I know what you mean. If there was one thing I could change about Australia it would be less rules and regulations!
My mums house in South Goa takes some beating…. the beach is a 2 mniute walk through the palm groves and is 8K long…. the food in every beach shack is amazing…. and its still sooooo cheap to live there. Reminds me of the awesome holiday we all shared in Kerala back in the day. Andy
I never made it to Goa. Might have to go visit your mum sometime;) Cheap helps a lot!
Oh how fortunate you are to live in that paradise Annabel. I would love the weather. Since we are planning to close down our beach house this weekend this made me wish it was in a more temperate climate. If I ever get to Australia I am coming to visit you!
Looks so lovely, Annabel. Seems like a very low key lifestyle. I love Hawai’i, which has many of the same qualities. It would be difficult to chose between the too. Noosa sounds quite perfect.
You know I’m coming to visit you in Hawai’i one day don’t you?! I’ve never been but think of it as beautiful as New Zealand but with hotter weather:)
I think the telling phrase in your post is ‘the perfect place for me and my family right now’ – I’m there too, but I’m miles from my beloved sea, high in the hills and surrounded by bush. For now this is our perfect place… sublime, but so different to yours.
Our eldest made the trek north and lives in Brisbane now – her fave spot a bit further north is Maleny, followed closely by Caloundra…. I’m pretty sure she would agree with you re ‘perfect place’, and who knows, I might join her one day.

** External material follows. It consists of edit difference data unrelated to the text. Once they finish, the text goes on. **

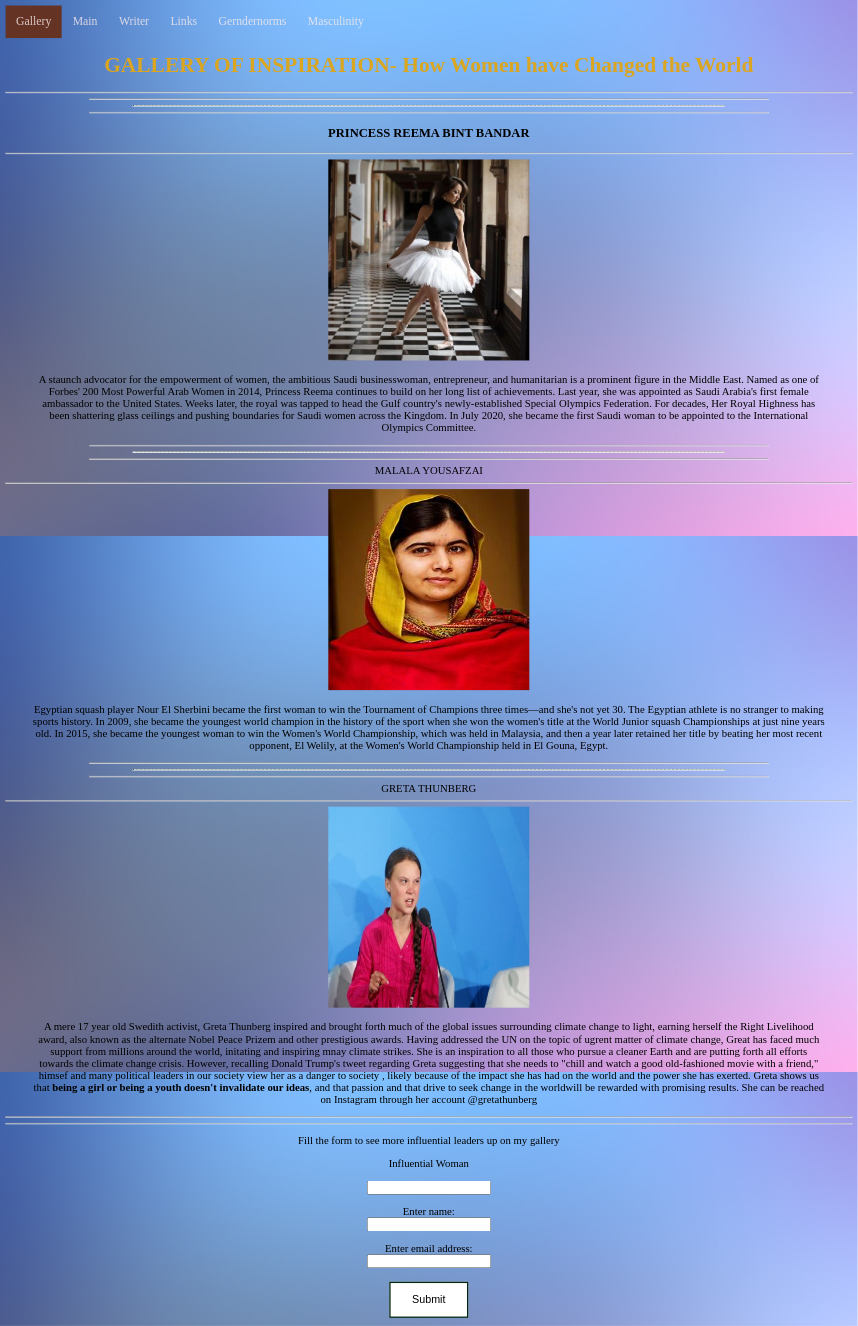
Repository: Lujaina-E/womens-rights-site
Page: gallery.html
The author's editor kept a copy of each file at every save. The page is drawn from the files as they stood at one save, then again after the next save.
The browser window is 1280 px wide. The pictures show the whole page, at 67% of full size.
Backgrounds fixed to the window are drawn as part of the page.

Above is the page before, as saved 2022-07-26 00:01:42.

After the next save:
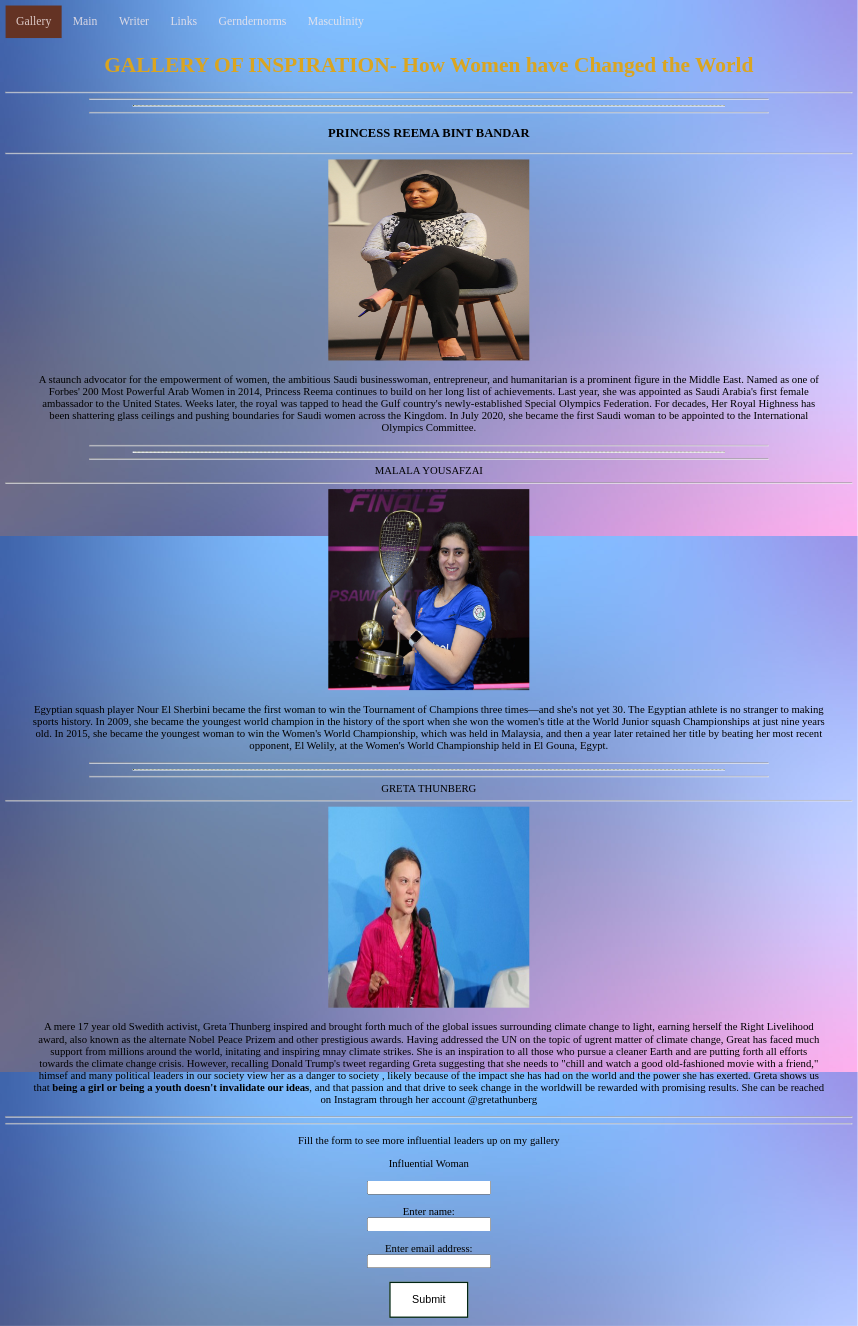
Saved 26 s later.
--- a/gallery.html
+++ b/gallery.html
@@ -42,7 +42,7 @@
         <hr>
         <section>
             <hr class="first"><hr class="second"><hr class="first"><h3>PRINCESS REEMA BINT BANDAR</h3> <hr>
-            <img class="galleryPhoto" src="Pictures/merritt.jpg" alt="A picture of the princess">
+            <img class="galleryPhoto" src="Pictures/princessReema.jpg" alt="A picture of the princess">
             <p class="person-info">
                 A staunch advocator for the empowerment of women, the ambitious Saudi businesswoman,
                 entrepreneur, and humanitarian is a prominent figure in the Middle East.
@@ -56,7 +56,7 @@
         </section>
         <section>
             <hr class="first"><hr class="second"><hr class="first">MALALA YOUSAFZAI</h3><hr>
-            <img class="galleryPhoto" src="Pictures/malala.jpg" alt="A picture of Malala Yousafzai">
+            <img class="galleryPhoto" src="Pictures/nour.jpg" alt="A picture of Malala Yousafzai">
             <p class="person-info">Egyptian squash player Nour El Sherbini became the first woman to win the Tournament of Champions
                 three times—and she's not yet 30. The Egyptian athlete is no stranger to
                  making sports history. In 2009, she became the youngest world champion in
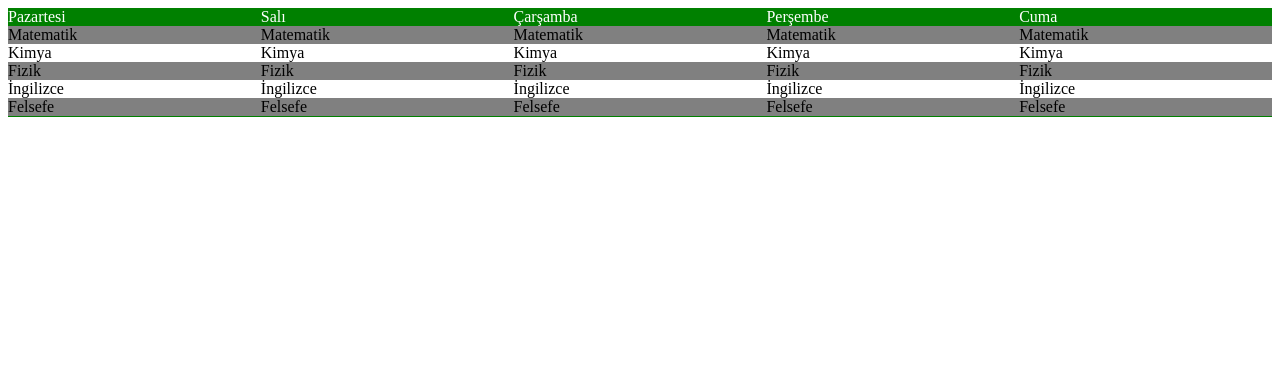
Repository: ahmetbugraozcan/css-ders-programi
Page: deneme.html
These files come from the project's save history. The page is drawn as it stood at one moment and after the next save; the edit follows.
The browser window is 1280 px wide. The pictures show the whole page.

Above is the page before, as saved 2021-07-10 09:32:06.

### deneme.html
<!DOCTYPE html>
<html lang="en">

<head>
    <meta charset="UTF-8">
    <meta http-equiv="X-UA-Compatible" content="IE=edge">
    <meta name="viewport" content="width=device-width, initial-scale=1.0">
    <title>Document</title>
</head>
<style>
    header {
        background-color: green;
        color: white;
    }

    header,
    .row {
        display: flex;
        /* aligns all child elements (flex items) in a row */
    }

    .col :nth-of-type(odd){
        background-color:grey ;
    }
    .col :last-child {
        border-bottom: 1px solid green;
    }

    .col {
        flex: 1;
        /* distributes space on the line equally among items */
    }
</style>

<body>

    <header>
        <div class="col">Pazartesi</div>
        <div class="col">Salı</div>
        <div class="col">Çarşamba</div>
        <div class="col">Perşembe</div>
        <div class="col">Cuma</div>
    </header>
    <div class="row">
        <div class="col">
            <div>Matematik</div>
            <div>Kimya</div>
            <div>Fizik</div>
            <div>İngilizce</div>
            <div>Felsefe</div>
        </div>
        <div class="col"><div>Matematik</div><div>Kimya</div>
            <div>Fizik</div>
            <div>İngilizce</div>
            <div>Felsefe</div>
        </div>
        <div class="col"><div>Matematik</div>
            <div>Kimya</div>
            <div>Fizik</div>
            <div>İngilizce</div>
            <div>Felsefe</div>
        </div>
        <div class="col"><div>Matematik</div><div>Kimya</div>
            <div>Fizik</div>
            <div>İngilizce</div>
            <div>Felsefe</div>
        </div>
        <div class="col"><div>Matematik</div>
            <div>Kimya</div>
            <div>Fizik</div>
            <div>İngilizce</div>
            <div>Felsefe</div>
        </div>
    </div>
</body>

</html>

After the next save:
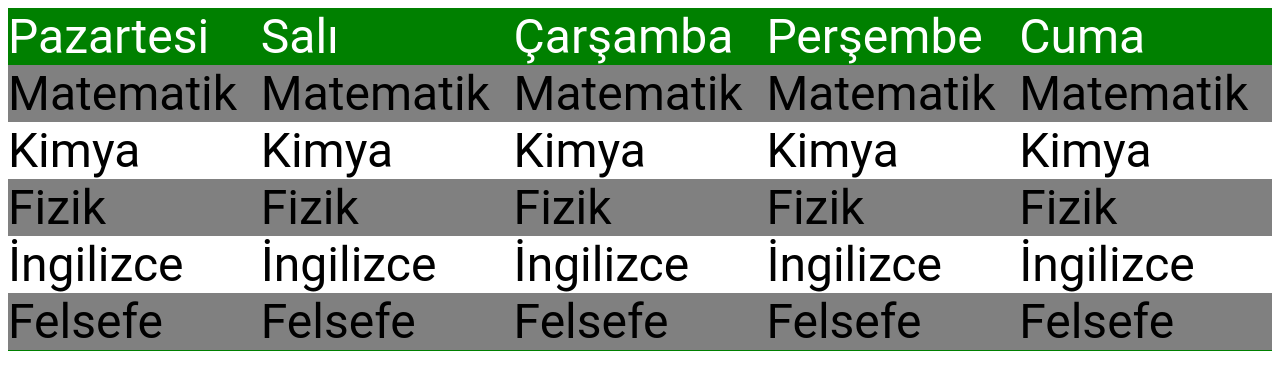
Saved 33 s later.
--- a/deneme.html
+++ b/deneme.html
@@ -8,6 +8,11 @@
     <title>Document</title>
 </head>
 <style>
+body {
+          font-family: 'Roboto', sans-serif;
+          font-size: 48px;
+        }
+
     header {
         background-color: green;
         color: white;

Those long hikes and beautiful beaches sound pretty perfect.
Hi Cate, fingers crossed and if you do visit you have to come to say gidday:) Maleny is further south but inland slightly in the hinterland which is also stunning.
Sounds like you found a paradise on earth to live in. It also sounds a bit like Southern California except without the koalas. Hikes, beautiful beaches, surfing, rivers, national parks, etc. Great that your kids are growing up in a wonderful place like Noosa. On the other hand, don’t you ever miss the English mist and rain? Not even a little bit?
Oh I’m bad I don’t miss much about England at all except cheap flights to Europe and easy holidays in France!
A travel writers’ retreat is a GREAT idea. (Late Bloomer’s suggestion).
I enjoyed the virtual tour of Noosa and know that you kid us not Annabel. Australia really does have some amazing attributes.
Hi Anthea, ooooh, I like the idea of that too.
No doubt about it – Noosa is the best. Add the fact that there are no crocs, great surf, low population, great schools, great public transport and low crime rates.
Noosa is lifestyle choice 101. There are some sacrifices about living here… but i can’t think of them!
Lol, great to see you here and lovely to meet another Noosa fan. Well, it can be hard to find interesting work here but if you have your own business and can work from anywhere you’re sorted:)
We love the sunshine coast! We love the beaches, the sun, the lifestyle and the relaxed feeling that is here!
Thanks for your noosa australia travel guide.
Ooof! That was a good dose of homesickness! I am currently a passionate and proud New Yorker, but I consider the northern end of the Sunshine Coast to be absolutely sacred. I grew up in Tuchekoi, went to Sunshine Beach State School, stayed with my grandparents in Tewantin and Eumundi and listened to my dad play music all over! Australian’s are the luckiest people on the planet, and beautiful Noosa is testament to that. Thanks for sharing your home!
Agree in triplicate. Noosa is gorgeous. There’s something for everyone and we get up there as much as we can. I keep trying to talk hubby into consultancy so we can base ourselves up there. Lucky Candys.
I only spent a few days passing through Noosa back in 2005 and loved it and always considered it a place I could stay long term. Just a shame that the visa for living in Australia is so tough to get, especially if you have a nomad’s work history!
Very interested about Noosa, would appreciate if I could get a magazine, telling u about it more. Thank u looking forward to that.